What does it mean to get paid for sex? It just may be the oldest transaction in the history of mankind and it is a pure act of commerce when the emotional aspect is removed. Both sides benefit and no one is hurt.

Yes there are people and children forced into sexual slavery and it is a deplorable act upon which harm should be taken against the perpetrators. But that is not the question here.

Let's get back to Thailand. Take a country that has a huge population of poor people, many of them beautiful women. Not a lot of opportunities to move up in the world especially if you are female. Primarily raised in a patriarchal society to be subservient. A very poor educational system. Many single mothers who want and the need to provide for their children and extended families. A religion that doesn’t base itself on good and evil and doesn’t condemn people because they choose to live a life not sanctioned by its belief. A government who knows its tourist trade would suffer if it cracked down on this type of hospitality.
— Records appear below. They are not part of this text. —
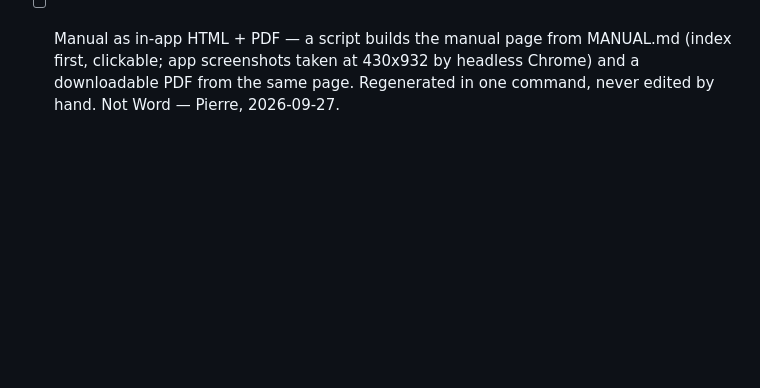
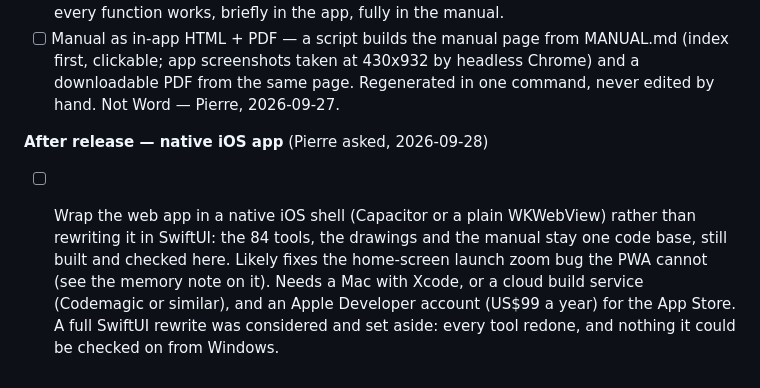
Before and after one commit to jw6czw9fcv-source/Circuit-Codex, a Markdown page: TODO.md, the part around the change. Rendered like a GitHub page; blank space fills up the shorter version.

Commit message:
TODO: native iOS app after release, as a wrapper around the web app
Co-Authored-By: Claude Opus 5.5 <noreply@anthropic.com>

```diff
--- a/TODO.md
+++ b/TODO.md
@@ -474,3 +474,15 @@ an Example, then continue the review at tool 18)
       by headless Chrome) and a downloadable PDF from the same page.
       Regenerated in one command, never edited by hand. Not Word — Pierre,
       2026-09-27.
+
+**After release — native iOS app** (Pierre asked, 2026-09-28)
+
+- [ ] Wrap the web app in a native iOS shell (Capacitor or a plain
+      WKWebView) rather than rewriting it in SwiftUI: the 84 tools, the
+      drawings and the manual stay one code base, still built and checked
+      here. Likely fixes the home-screen launch zoom bug the PWA cannot
+      (see the memory note on it). Needs a Mac with Xcode, or a cloud build
+      service (Codemagic or similar), and an Apple Developer account
+      (US$99 a year) for the App Store. A full SwiftUI rewrite was
+      considered and set aside: every tool redone, and nothing it could be
+      checked on from Windows.
```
Prostitution, concubines, second and third wives have all been a part of Thai culture and officially and unofficially accepted for hundreds of years.

These factors have made it a viable choice for woman,transvestites, gays and even straight men from Thailand. Of course they don’t go parading it around their home town neighborhood or brag to family members, but if one is discreet she/he can really supplement their income and contribute to the larger family, which they all do.

Please feel free to read my entry's under the name ~h:

Go to Reader submissions,
start at the bottom Day 1.

~h previously "anonymous"

PS. Feedback, good or bad is welcomed...

Captain Colossal said...

~h: Always nice to have a name to attach. I guess in terms of the "misguided romanticism," I just meant I'm struck by the extent to which it's difficult to get away from the models of romantic behavior which are standard in western discourse. For example, your dealings with #111 (at least as reported on the Big Mango blog) seemed to take on a tenor of romantic behavior that has more to do with conventional "relationships" than a strictly cash exchange. And I think the boundaries between those two models of interaction are pretty interesting. How do we separate them out, and how do we feel about each of them, separately, and then as they blur into each other?